═══ Data supplied ═══
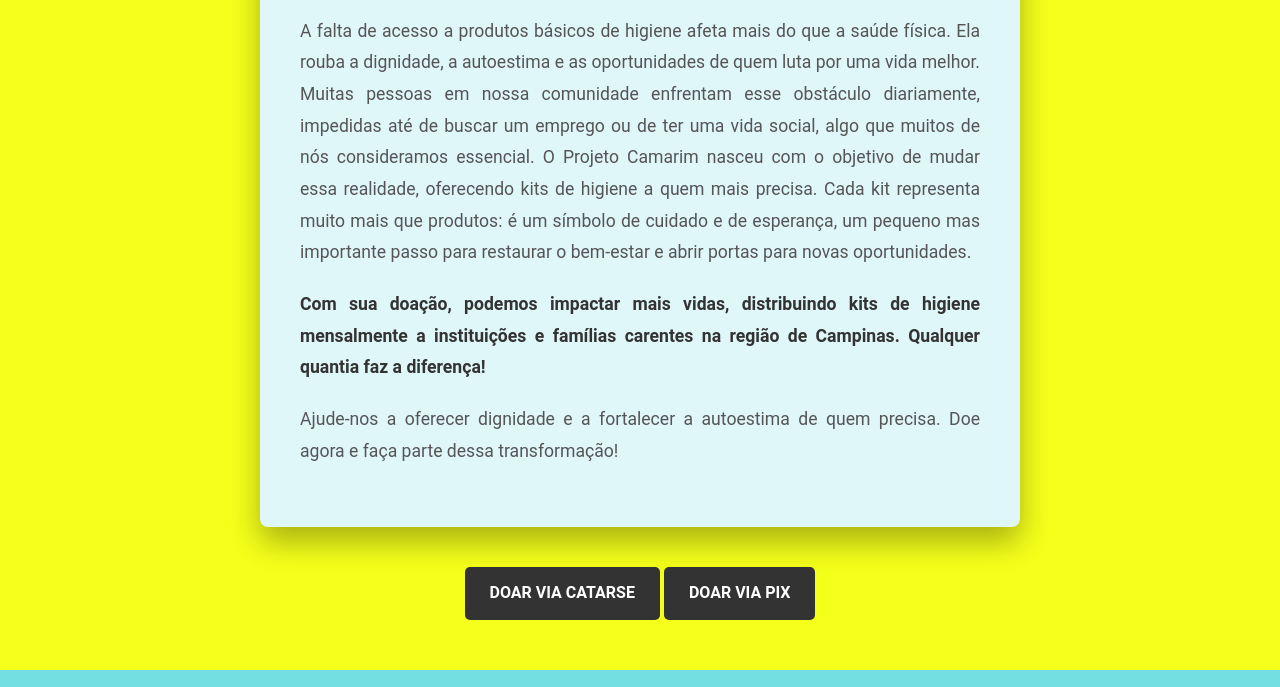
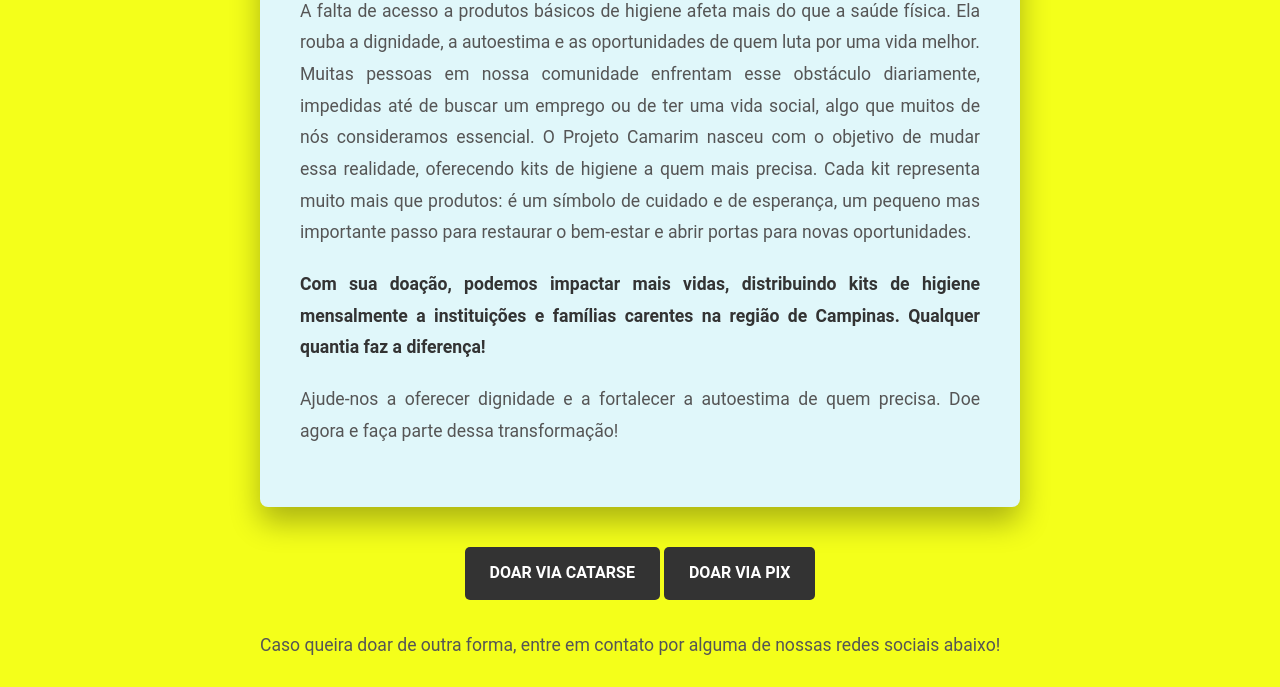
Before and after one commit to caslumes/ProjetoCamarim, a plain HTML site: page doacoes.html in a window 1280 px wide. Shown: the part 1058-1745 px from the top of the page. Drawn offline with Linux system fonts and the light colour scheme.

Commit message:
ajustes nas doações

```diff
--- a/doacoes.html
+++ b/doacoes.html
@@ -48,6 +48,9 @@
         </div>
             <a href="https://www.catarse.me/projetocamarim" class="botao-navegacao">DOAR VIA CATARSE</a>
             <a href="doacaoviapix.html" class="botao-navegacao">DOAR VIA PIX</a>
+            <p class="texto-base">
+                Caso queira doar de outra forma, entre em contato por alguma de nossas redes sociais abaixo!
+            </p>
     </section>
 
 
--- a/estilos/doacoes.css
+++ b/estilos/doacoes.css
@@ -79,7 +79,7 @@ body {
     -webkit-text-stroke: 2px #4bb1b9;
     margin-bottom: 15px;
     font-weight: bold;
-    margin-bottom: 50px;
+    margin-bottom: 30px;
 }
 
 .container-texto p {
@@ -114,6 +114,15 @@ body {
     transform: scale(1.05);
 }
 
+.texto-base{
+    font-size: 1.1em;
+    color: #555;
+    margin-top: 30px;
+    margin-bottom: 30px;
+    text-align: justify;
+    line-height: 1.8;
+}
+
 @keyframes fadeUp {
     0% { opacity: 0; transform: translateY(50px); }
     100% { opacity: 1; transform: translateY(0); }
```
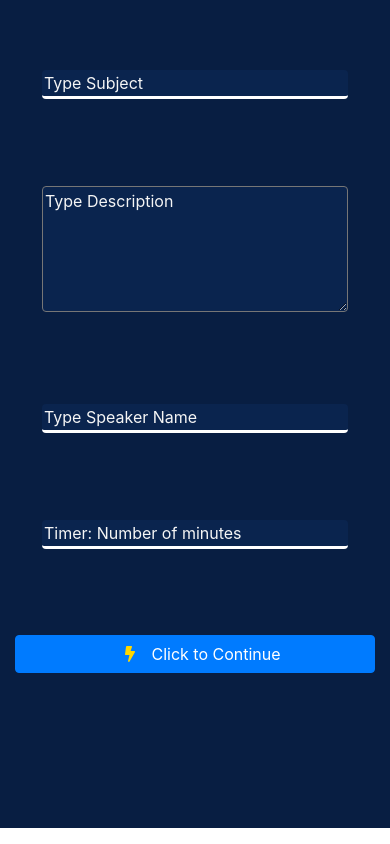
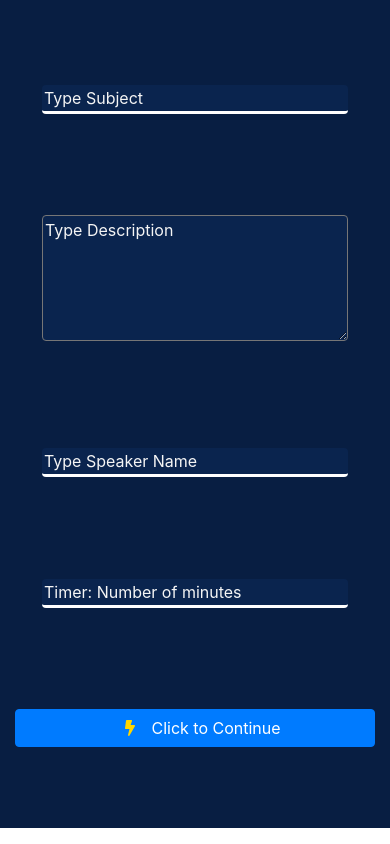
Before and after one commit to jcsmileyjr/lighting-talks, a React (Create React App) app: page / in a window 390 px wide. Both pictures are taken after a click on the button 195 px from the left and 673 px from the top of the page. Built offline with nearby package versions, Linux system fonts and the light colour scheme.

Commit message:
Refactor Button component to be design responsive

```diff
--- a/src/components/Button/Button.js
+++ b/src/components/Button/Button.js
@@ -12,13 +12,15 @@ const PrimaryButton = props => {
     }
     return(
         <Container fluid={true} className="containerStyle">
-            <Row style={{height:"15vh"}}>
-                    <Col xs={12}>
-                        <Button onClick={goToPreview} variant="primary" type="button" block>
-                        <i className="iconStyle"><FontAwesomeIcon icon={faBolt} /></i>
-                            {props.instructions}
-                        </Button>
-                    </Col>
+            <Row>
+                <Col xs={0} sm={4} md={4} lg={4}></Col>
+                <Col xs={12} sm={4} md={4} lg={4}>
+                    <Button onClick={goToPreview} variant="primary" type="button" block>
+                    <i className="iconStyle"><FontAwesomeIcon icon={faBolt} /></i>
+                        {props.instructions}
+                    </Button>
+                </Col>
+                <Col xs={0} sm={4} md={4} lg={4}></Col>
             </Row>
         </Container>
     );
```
═══
> [Assignment] The material is to be reproduced verbatim, and no picture may appear in the copy.

> [Answer area]
Before and after one commit to caslumes/ProjetoCamarim, a plain HTML site: page doacoes.html in a window 1280 px wide. Shown: the part 1058-1745 px from the top of the page. Drawn offline with Linux system fonts and the light colour scheme.

Commit message:
ajustes nas doações

```diff
--- a/doacoes.html
+++ b/doacoes.html
@@ -48,6 +48,9 @@
         </div>
             <a href="https://www.catarse.me/projetocamarim" class="botao-navegacao">DOAR VIA CATARSE</a>
             <a href="doacaoviapix.html" class="botao-navegacao">DOAR VIA PIX</a>
+            <p class="texto-base">
+                Caso queira doar de outra forma, entre em contato por alguma de nossas redes sociais abaixo!
+            </p>
     </section>
 
 
--- a/estilos/doacoes.css
+++ b/estilos/doacoes.css
@@ -79,7 +79,7 @@ body {
     -webkit-text-stroke: 2px #4bb1b9;
     margin-bottom: 15px;
     font-weight: bold;
-    margin-bottom: 50px;
+    margin-bottom: 30px;
 }
 
 .container-texto p {
@@ -114,6 +114,15 @@ body {
     transform: scale(1.05);
 }
 
+.texto-base{
+    font-size: 1.1em;
+    color: #555;
+    margin-top: 30px;
+    margin-bottom: 30px;
+    text-align: justify;
+    line-height: 1.8;
+}
+
 @keyframes fadeUp {
     0% { opacity: 0; transform: translateY(50px); }
     100% { opacity: 1; transform: translateY(0); }
```
Before and after one commit to jcsmileyjr/lighting-talks, a React (Create React App) app: page / in a window 390 px wide. Both pictures are taken after a click on the button 195 px from the left and 673 px from the top of the page. Built offline with nearby package versions, Linux system fonts and the light colour scheme.

Commit message:
Refactor Button component to be design responsive

```diff
--- a/src/components/Button/Button.js
+++ b/src/components/Button/Button.js
@@ -12,13 +12,15 @@ const PrimaryButton = props => {
     }
     return(
         <Container fluid={true} className="containerStyle">
-            <Row style={{height:"15vh"}}>
-                    <Col xs={12}>
-                        <Button onClick={goToPreview} variant="primary" type="button" block>
-                        <i className="iconStyle"><FontAwesomeIcon icon={faBolt} /></i>
-                            {props.instructions}
-                        </Button>
-                    </Col>
+            <Row>
+                <Col xs={0} sm={4} md={4} lg={4}></Col>
+                <Col xs={12} sm={4} md={4} lg={4}>
+                    <Button onClick={goToPreview} variant="primary" type="button" block>
+                    <i className="iconStyle"><FontAwesomeIcon icon={faBolt} /></i>
+                        {props.instructions}
+                    </Button>
+                </Col>
+                <Col xs={0} sm={4} md={4} lg={4}></Col>
             </Row>
         </Container>
     );
```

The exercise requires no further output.